Barnstead, New Hampshire

Barnstead, New Hampshire

According to act-test-centers, Barnstead, New Hampshire is located in the southeastern part of the state, approximately 30 miles from Manchester. It is a rural community with a population of around 4,000 people and covers an area of nearly 70 square miles. The town is bounded by the Merrimack River to the west and several smaller bodies of water including Lake Barnstead, Halfmoon Pond and Bow Lake to the east.

The terrain in Barnstead is primarily rolling hills with some flat areas. The highest point in town is on Kearsarge Mountain which rises to 1,649 feet above sea level. There are also several smaller peaks including Black Mountain and Bald Peak which are both over 1,000 feet tall.

The climate in Barnstead is typical for New England with cold winters and warm to hot summers. Average temperatures range from lows of around 20 degrees Fahrenheit in January to highs of around 85 degrees Fahrenheit in July and August. Snowfall usually begins in late November or early December and can last until April or May depending on how mild or cold the winter season is.

Barnstead’s economy largely revolves around agriculture with dairy farming being one of its most important industries. In addition to dairy products, other agricultural products grown here include potatoes, apples, corn, hay and vegetables such as carrots, onions and peppers. There are also several small businesses located here which provide services such as auto repair shops, restaurants and retail stores.

Overall, Barnstead’s geography provides a unique landscape for both residents and visitors alike to enjoy year round activities such as hiking trails that wind through forests or skiing down its many hills during the winter months. With its picturesque views combined with its strong agricultural heritage it makes for an ideal destination for anyone looking for a quiet getaway from their hectic everyday lives.

Barnstead, New Hampshire

History of Barnstead, New Hampshire

Barnstead, New Hampshire was first settled in 1720 by a group of English colonists. The town was originally known as “Paugus” and was part of the larger township of Gilmanton.
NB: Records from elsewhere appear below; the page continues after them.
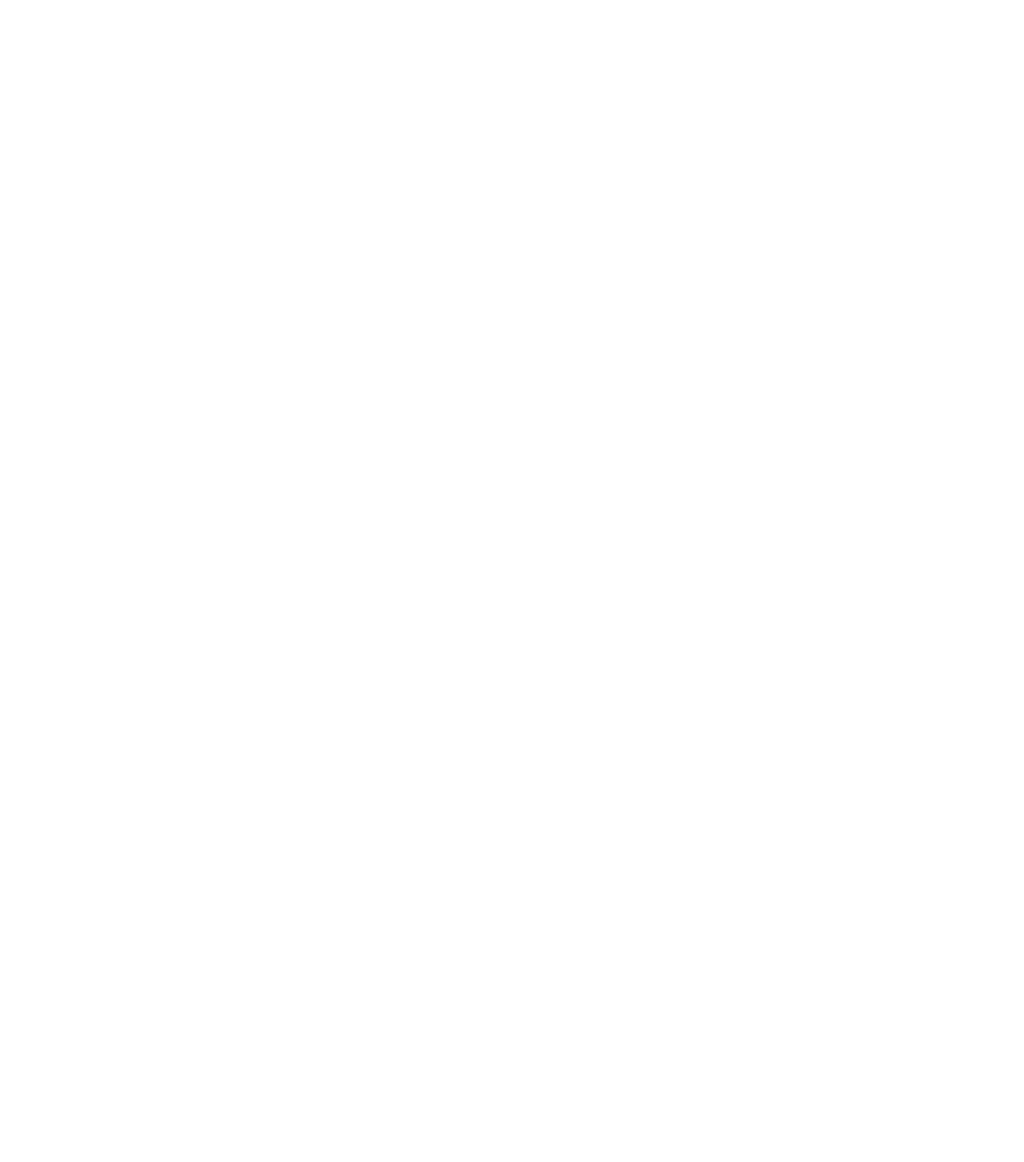
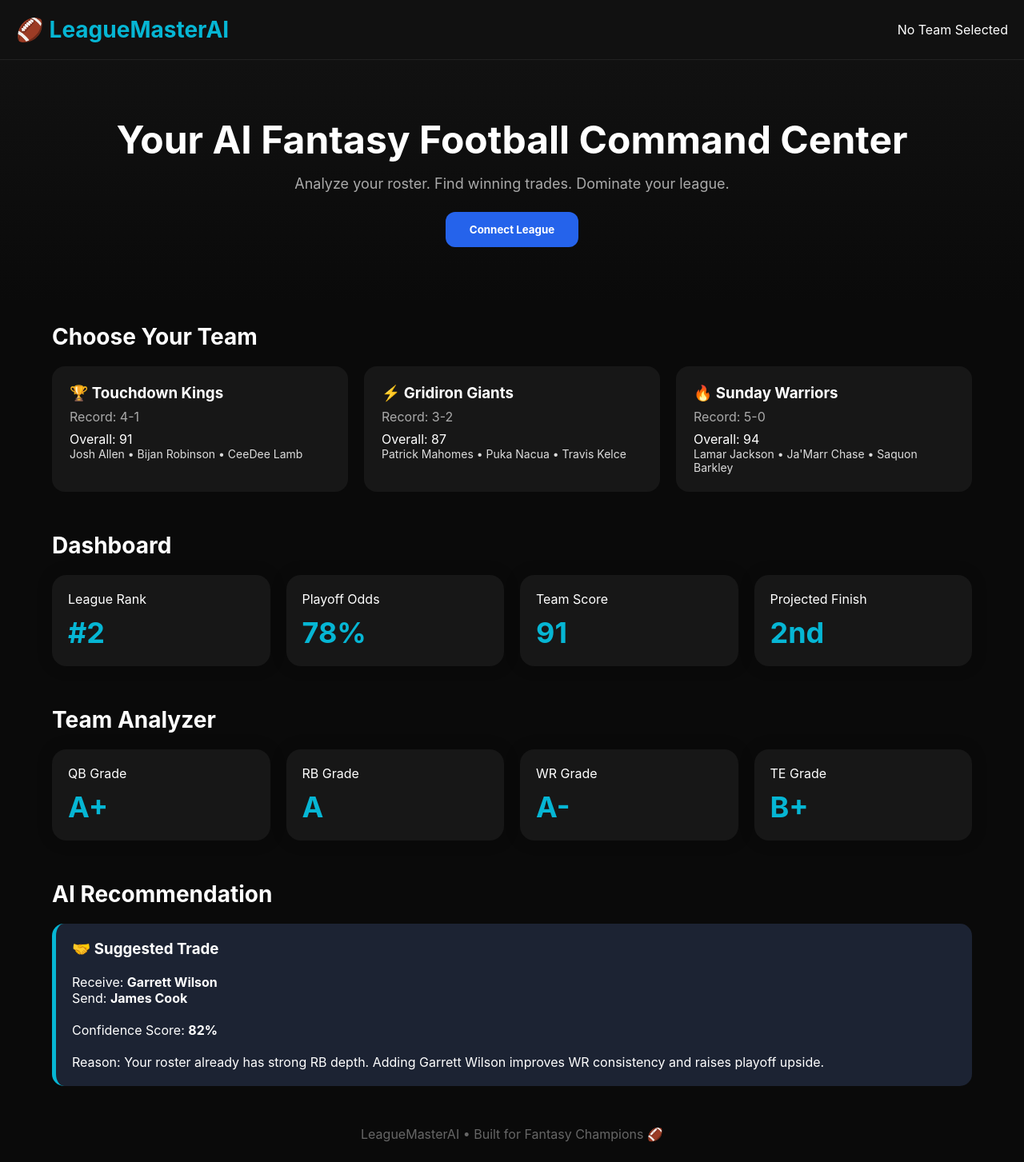
Before and after one commit to Milesd6767/LeagueMasterAI, a plain HTML site: page index.html in a window 1280 px wide. Shown: the whole page at 80% size. Before the commit the page ends 800 px from the top, so only its background shows below. Drawn offline with Linux system fonts and the light colour scheme.

Commit message:
Refactor CSS styles and update HTML structure

```diff
--- a/index.html
+++ b/index.html
@@ -6,7 +6,319 @@
 <title>LeagueMasterAI</title>
 
 <style>
+
+*{
+margin:0;
+padding:0;
+box-sizing:border-box;
+font-family:Inter, Arial, sans-serif;
+}
+
 body{
-  margin:0;
-  font-family:Arial,sans-serif;
-  background
+background:#0A0A0A;
+color:white;
+}
+
+header{
+background:#111;
+padding:20px;
+display:flex;
+justify-content:space-between;
+align-items:center;
+border-bottom:1px solid #222;
+}
+
+.logo{
+font-size:28px;
+font-weight:700;
+color:#06B6D4;
+}
+
+.hero{
+padding:70px 20px;
+text-align:center;
+background:linear-gradient(to bottom,#111,#0A0A0A);
+}
+
+.hero h1{
+font-size:48px;
+margin-bottom:15px;
+}
+
+.hero p{
+color:#aaa;
+font-size:18px;
+margin-bottom:25px;
+}
+
+.btn{
+background:#2563EB;
+padding:14px 30px;
+border:none;
+border-radius:12px;
+color:white;
+font-weight:bold;
+cursor:pointer;
+transition:.3s;
+}
+
+.btn:hover{
+transform:translateY(-2px);
+}
+
+.section{
+padding:25px;
+max-width:1200px;
+margin:auto;
+}
+
+.section-title{
+margin-bottom:20px;
+font-size:28px;
+}
+
+.cards{
+display:grid;
+grid-template-columns:repeat(auto-fit,minmax(220px,1fr));
+gap:20px;
+}
+
+.card{
+background:#171717;
+padding:20px;
+border-radius:18px;
+box-shadow:0 0 20px rgba(0,0,0,.2);
+}
+
+.metric{
+font-size:36px;
+font-weight:700;
+color:#06B6D4;
+margin-top:10px;
+}
+
+.teams{
+display:grid;
+grid-template-columns:repeat(auto-fit,minmax(280px,1fr));
+gap:20px;
+}
+
+.team-card{
+background:#171717;
+padding:20px;
+border-radius:16px;
+cursor:pointer;
+border:2px solid transparent;
+transition:.3s;
+}
+
+.team-card:hover{
+border-color:#2563EB;
+}
+
+.selected{
+border-color:#06B6D4!important;
+box-shadow:0 0 20px rgba(6,182,212,.4);
+}
+
+.record{
+color:#aaa;
+margin:8px 0;
+}
+
+.players{
+font-size:14px;
+color:#ddd;
+}
+
+.trade-card{
+background:#1C2333;
+border-left:5px solid #06B6D4;
+padding:20px;
+border-radius:15px;
+}
+
+footer{
+text-align:center;
+padding:25px;
+color:#666;
+}
+
+</style>
+</head>
+
+<body>
+
+<header>
+<div class="logo">🏈 LeagueMasterAI</div>
+<div id="selectedLabel">No Team Selected</div>
+</header>
+
+<section class="hero">
+<h1>Your AI Fantasy Football Command Center</h1>
+<p>Analyze your roster. Find winning trades. Dominate your league.</p>
+<button class="btn" onclick="syncLeague()">Connect League</button>
+</section>
+
+<section class="section">
+
+<h2 class="section-title">Choose Your Team</h2>
+
+<div class="teams">
+
+<div class="team-card" onclick="selectTeam(this,'Touchdown Kings')">
+<h3>🏆 Touchdown Kings</h3>
+<div class="record">Record: 4-1</div>
+<div>Overall: 91</div>
+<div class="players">
+Josh Allen • Bijan Robinson • CeeDee Lamb
+</div>
+</div>
+
+<div class="team-card" onclick="selectTeam(this,'Gridiron Giants')">
+<h3>⚡ Gridiron Giants</h3>
+<div class="record">Record: 3-2</div>
+<div>Overall: 87</div>
+<div class="players">
+Patrick Mahomes • Puka Nacua • Travis Kelce
+</div>
+</div>
+
+<div class="team-card" onclick="selectTeam(this,'Sunday Warriors')">
+<h3>🔥 Sunday Warriors</h3>
+<div class="record">Record: 5-0</div>
+<div>Overall: 94</div>
+<div class="players">
+Lamar Jackson • Ja'Marr Chase • Saquon Barkley
+</div>
+</div>
+
+</div>
+
+</section>
+
+<section class="section">
+
+<h2 class="section-title">Dashboard</h2>
+
+<div class="cards">
+
+<div class="card">
+<div>League Rank</div>
+<div class="metric">#2</div>
+</div>
+
+<div class="card">
+<div>Playoff Odds</div>
+<div class="metric">78%</div>
+</div>
+
+<div class="card">
+<div>Team Score</div>
+<div class="metric">91</div>
+</div>
+
+<div class="card">
+<div>Projected Finish</div>
+<div class="metric">2nd</div>
+</div>
+
+</div>
+
+</section>
+
+<section class="section">
+
+<h2 class="section-title">Team Analyzer</h2>
+
+<div class="cards">
+
+<div class="card">
+QB Grade
+<div class="metric">A+</div>
+</div>
+
+<div class="card">
+RB Grade
+<div class="metric">A</div>
+</div>
+
+<div class="card">
+WR Grade
+<div class="metric">A-</div>
+</div>
+
+<div class="card">
+TE Grade
+<div class="metric">B+</div>
+</div>
+
+</div>
+
+</section>
+
+<section class="section">
+
+<h2 class="section-title">AI Recommendation</h2>
+
+<div class="trade-card">
+
+<h3>🤝 Suggested Trade</h3>
+
+<br>
+
+<p>
+Receive:
+<strong>Garrett Wilson</strong>
+</p>
+
+<p>
+Send:
+<strong>James Cook</strong>
+</p>
+
+<br>
+
+<p>
+Confidence Score:
+<strong>82%</strong>
+</p>
+
+<br>
+
+<p>
+Reason:
+Your roster already has strong RB depth.
+Adding Garrett Wilson improves WR consistency and raises playoff upside.
+</p>
+
+</div>
+
+</section>
+
+<footer>
+LeagueMasterAI • Built for Fantasy Champions 🏈
+</footer>
+
+<script>
+
+function syncLeague(){
+alert("✅ League Synced Successfully!");
+}
+
+function selectTeam(element,team){
+
+document.querySelectorAll(".team-card")
+.forEach(card => card.classList.remove("selected"));
+
+element.classList.add("selected");
+
+document.getElementById("selectedLabel")
+.innerText = "Managing: " + team;
+
+}
+
+</script>
+
+</body>
+</html>
```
In 1748, it was granted its own charter and renamed “Barnstead” after an English town of the same name.

The town’s first settlers were primarily farmers, who cleared the land and grew crops such as corn and potatoes. As time went on, they began to raise livestock such as cows, horses, pigs and sheep. By the late 1700s, Barnstead had become an important hub for trade with ships docking at its port to transport goods throughout New England.

Throughout the 19th century, Barnstead continued to grow as a rural agricultural community with dairy farming becoming one of its most important industries. Several small businesses also opened up in town including sawmills, blacksmiths and general stores which provided essential goods to local residents.

In the early 1900s, Barnstead began to experience some changes when a new railroad line was built that connected it with nearby towns and cities such as Manchester and Concord. This allowed for easier transportation of goods which helped spur further economic growth in the area.

Today Barnstead is still largely a rural agricultural community with dairy farming being one of its main industries. Although some small businesses have opened up here over the years there are still many farms that remain intact from when they were first established centuries ago providing a glimpse into what life must have been like during those early days in New Hampshire’s history.

Economy of Barnstead, New Hampshire

The economy of Barnstead, New Hampshire has been largely based on agriculture since its founding in 1720. Dairy farming has been one of the most significant industries in the area for centuries and continues to be an important part of the town’s economy today. Other crops grown in the area include corn, potatoes, apples and hay.

In addition to farming, small businesses have also played a role in Barnstead’s economy over the years. Sawmills, blacksmiths and general stores have all been established here providing essential goods to local residents. A railroad line was also built in the early 1900s connecting Barnstead with nearby towns and cities such as Manchester and Concord which helped spur further economic growth in the area.

Today Barnstead is still largely an agricultural community although some small businesses still remain intact from when they were first established centuries ago. There are also several tourist attractions in town including a ski resort and a number of historical sites that draw visitors from around New England.

Overall, Barnstead’s economy is fairly stable thanks to its strong agricultural heritage and influx of tourists throughout the year. The town has managed to maintain its rural character while still being able to provide jobs for its residents allowing them to live comfortably without having to leave their homes for work elsewhere.

Politics in Barnstead, New Hampshire

The politics of Barnstead, New Hampshire are largely centered around local issues and the town’s rural character. The town is a part of the larger Belknap County and sends representatives to both the state House of Representatives and Senate.

Barnstead is a largely conservative town with most residents leaning to the right on most political issues. In recent years, however, there has been an increase in support for progressive policies such as environmental protection and civil rights.

The town is also home to several local organizations such as the Barnstead Historical Society which works to preserve the area’s history, culture and environment. Additionally, there are a number of volunteer groups such as the Barnstead Fire Department which help keep the community safe.

Overall, politics in Barnstead are relatively non-partisan with most residents prioritizing local issues over national politics. The town is dedicated to preserving its rural character while still being open to progress and change when necessary. This attitude has allowed Barnstead to remain an inviting place for people from all backgrounds while still maintaining its distinct identity as a small New England town.

About the author